Advocate staff photo by BILL FEIG

One of the  biggest, recurring debates in the push to revamp public schools is how to change the system for grading schools, which was launched under former Gov. Bobby Jindal.

A panel of education leaders is set to meet on Wednesday at noon to try to resolve arguments – the sixth such gathering where the topic has been aired since June.

Leaders of the group, called the Louisiana Accountability Commission, had hoped to resolve disputes at their Jan. 12 gathering.

But arguments continue on one of the most contentious subjects since schools underwent sweeping changes under Jindal. Like those battles this one pits traditional public school groups, including teacher unions, against self-styled education reformers.

Jindal, who pushed for approval of the letter grades in 2010, saw them as the cornerstone of his push two years later to overhaul public schools, Timmy Teepell, a longtime Jindal confidant, has said.

The first results, one year later, showed that 44 percent of public schools were rated "D" or "F."

Jindal used those results to help win legislative approval for landmark laws expanding school vouchers statewide, tougher teacher tenure rules and other changes in 2012.

Getting a resolution on the current dispute is important because the commission advises the policy-setting state Board of Elementary and Secondary Education. Letter grade calculations are a big topic in how the state plans to comply with the federal Every Student Succeeds Act, which is driving the overhaul.

BESE hopes to sign off on a plan next month, and the commission's recommendations are important.

The key issue is this: How much weight should yearly academic gains play in calculating school grades for students in elementary and middle schools, regardless of scores?

Under current rules, grades are based mostly on how students fare in high-profile exams.

Classroom improvements can only count for 7 percent of the grade, and that only applies to struggling students.

Leaders of traditional school groups contend the growth should play a major role in the grade, perhaps 50 percent, and apply to all students.

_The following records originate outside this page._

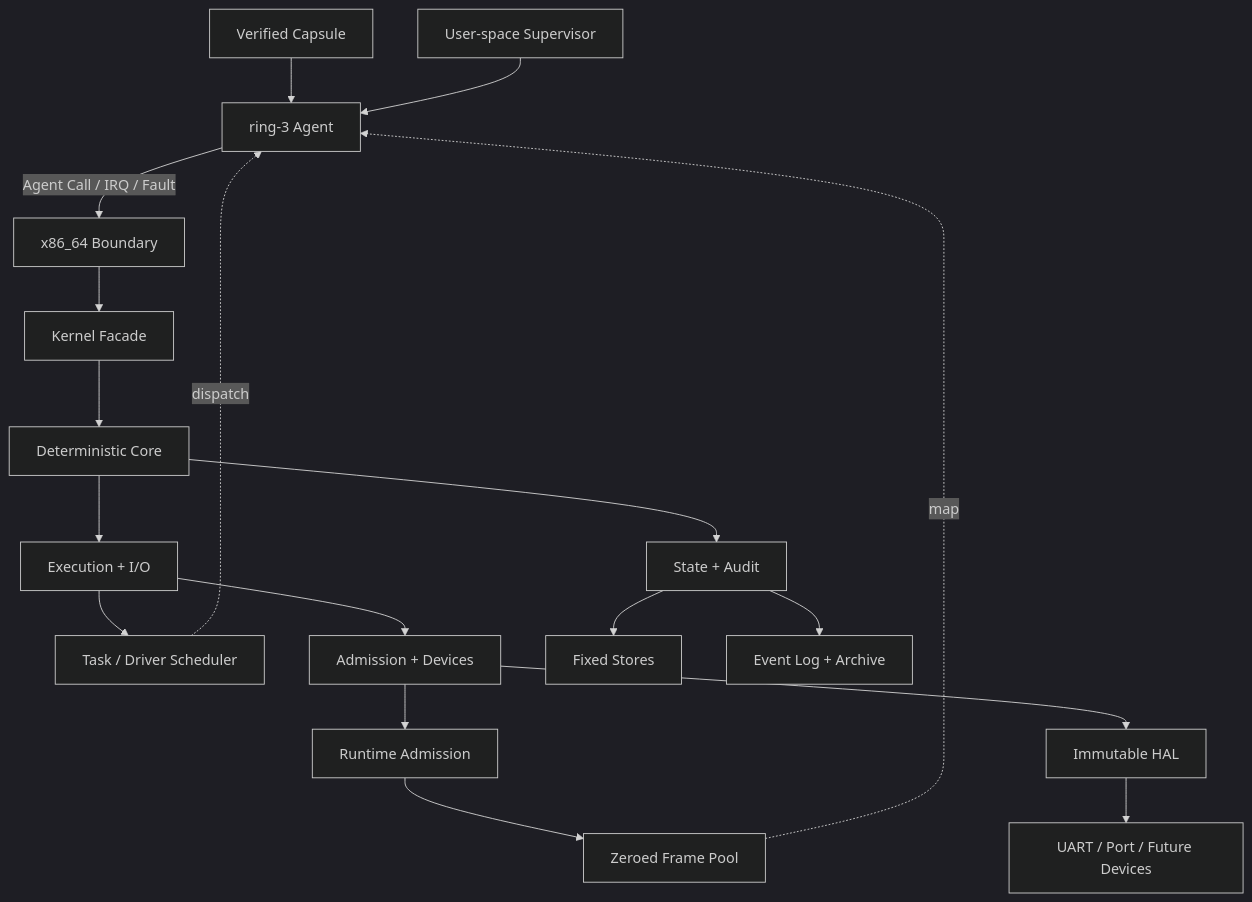
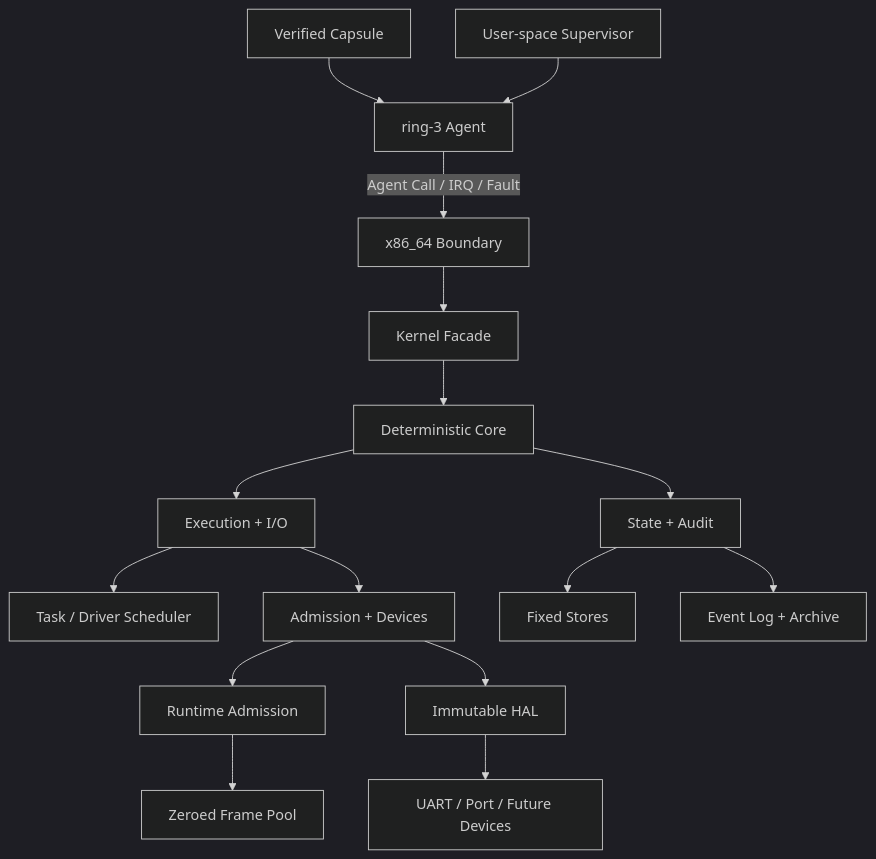
One commit to Evan-master/agent-kernel changed the diagram in README.md. Above: the diagram before and after it, drawn with Mermaid (dark theme). The commit also changed 1 other file, not shown here.

Commit message:
docs: simplify readme architecture topology

````diff
--- a/README.md
+++ b/README.md
@@ -100,22 +100,20 @@
 ```mermaid
 flowchart TB
     Capsule["Verified Capsule"] --> Ring3["ring-3 Agent"]
     Supervisor["User-space Supervisor"] --> Ring3
     Ring3 -->|"Agent Call / IRQ / Fault"| X86["x86_64 Boundary"]
     X86 --> Facade["Kernel Facade"]
     Facade --> Core["Deterministic Core"]
 
     Core --> Runtime["Execution + I/O"]
     Core --> State["State + Audit"]
 
     Runtime --> Scheduler["Task / Driver Scheduler"]
     Runtime --> Services["Admission + Devices"]
     Services --> Broker["Runtime Admission"]
     Services --> HAL["Immutable HAL"]
     Broker --> Frames["Zeroed Frame Pool"]
     HAL --> Hardware["UART / Port / Future Devices"]
     State --> Stores["Fixed Stores"]
     State --> Events["Event Log + Archive"]
-    Scheduler -.->|dispatch| Ring3
-    Frames -.->|map| Ring3
 ```
````
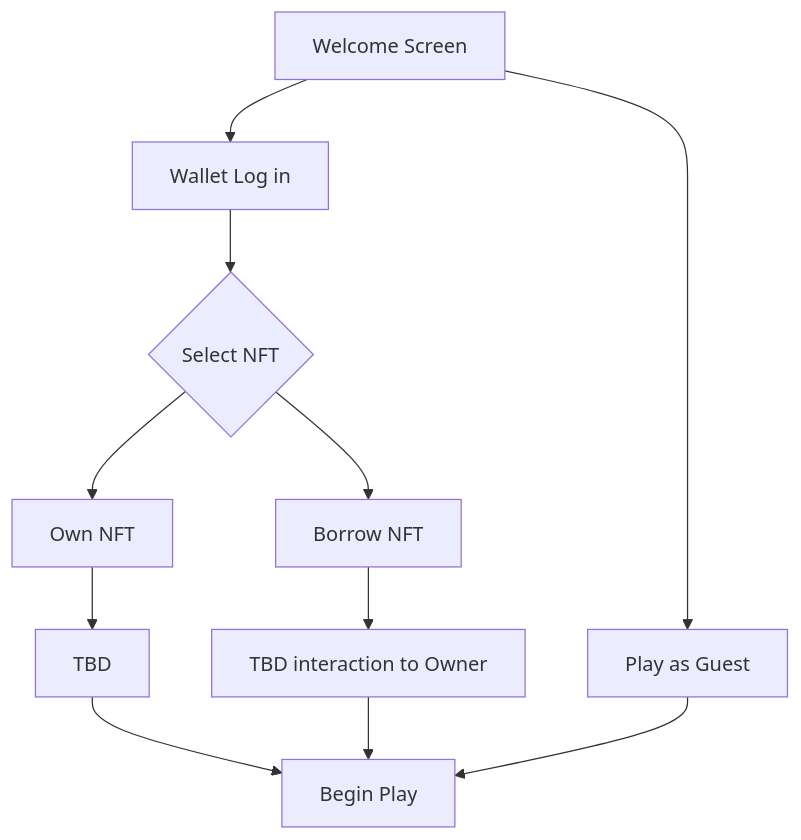
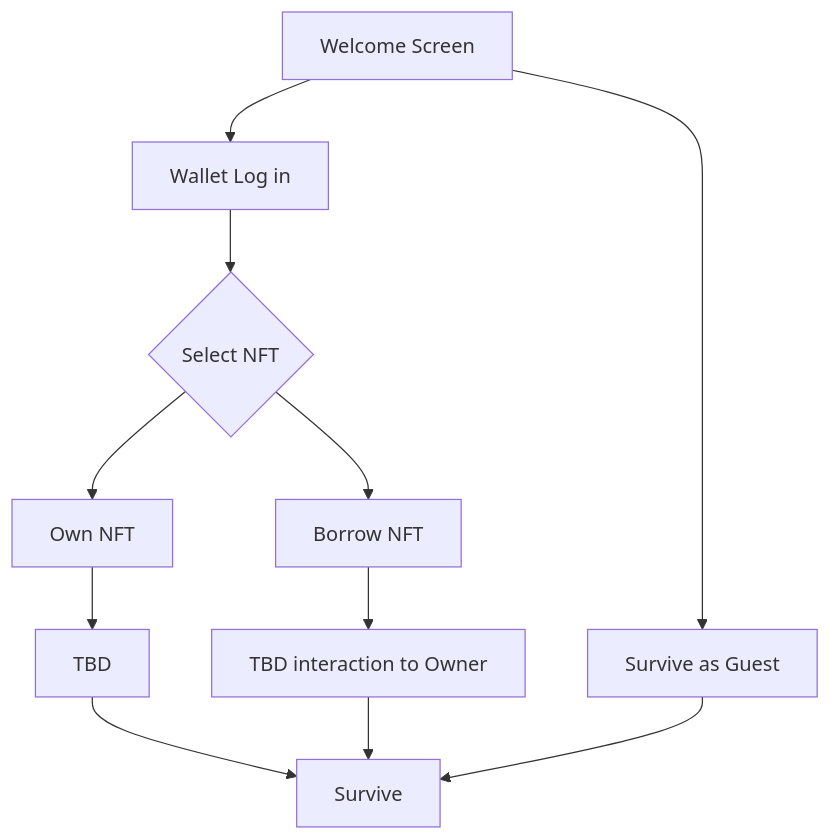
The second of 4 diagrams in README.md (OnChainSurvivor/OnChainSurvivor), drawn with Mermaid before and after one commit. The commit also changed other lines of this file, not shown here.

````diff
--- a/README.md
+++ b/README.md
@@ -126,13 +126,13 @@
   ```mermaid
   graph TD
 A[Welcome Screen] --> B[Wallet Log in]
-A --> C[Play as Guest]
+A --> C[Survive as Guest]
 B --> D{Select NFT}
 D --> E[Own NFT]
 D --> F[Borrow NFT]
 E --> G[TBD]
 F --> H[TBD interaction to Owner]
-G --> I[Begin Play]
+G --> I[Survive]
 H --> I
 C --> I
 ```
````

Opponents counter that doing so would dilute the value of what has been an easily understandable grading system, and make the states's roughly 1,300 public schools look better than they are.

Kathy Noel, a DeSoto Parish educator and chairwoman of the commission, said Friday a growth factor of 25-30 percent would strike the right balance. "There are schools that are growing students and we don't have a way to acknowledge that," Noel said.

State Superintendent of Education John White recommended 25 percent in September.

White's revised ESSA plan is to be released on Monday at 9 a.m.

"I still believe that 25 percent is too high and will continue to speak against it," said Brigitte Nieland, a member of the commission who follows education issues for the Louisiana Association of Business and Industry.

Nieland said she favors making student growth 10-20 percent of a school's score, which is then converted to an A, B, C, D or F. She said allowing student improvements to count for 25 percent of the tally could allow an "F" school to be misleadingly classified as a "C" school.

"I don't see how it helps children to do that," Nieland said. "All it does is mask the problem." 

Debbie Meaux, a member of the commission and president of the Louisiana Association of Educators, said Friday she prefers making academic growth 50 percent of the school performance score, and 30 percent at a minimum.

Yearly growth is vital because it shows what kids are doing, she said.

Meaux said the current grading system is flawed. "It is a snapshot in time," she said.

Meaux said the issue is especially divisive because its pits concerns about distorting school performance versus arguments that improvements need to be clear to the public.

"It is something brand new that we have not looked at before," she added.

Noel said she is confident the growth issue will be resolved Wednesday.

A task force named by Gov. John Bel Edwards last month said the state should consider scrapping the public school letter grades, which would require a change in state law.

Edwards is a critic of the grading system.

Follow Will Sentell on Twitter, @WillSentell.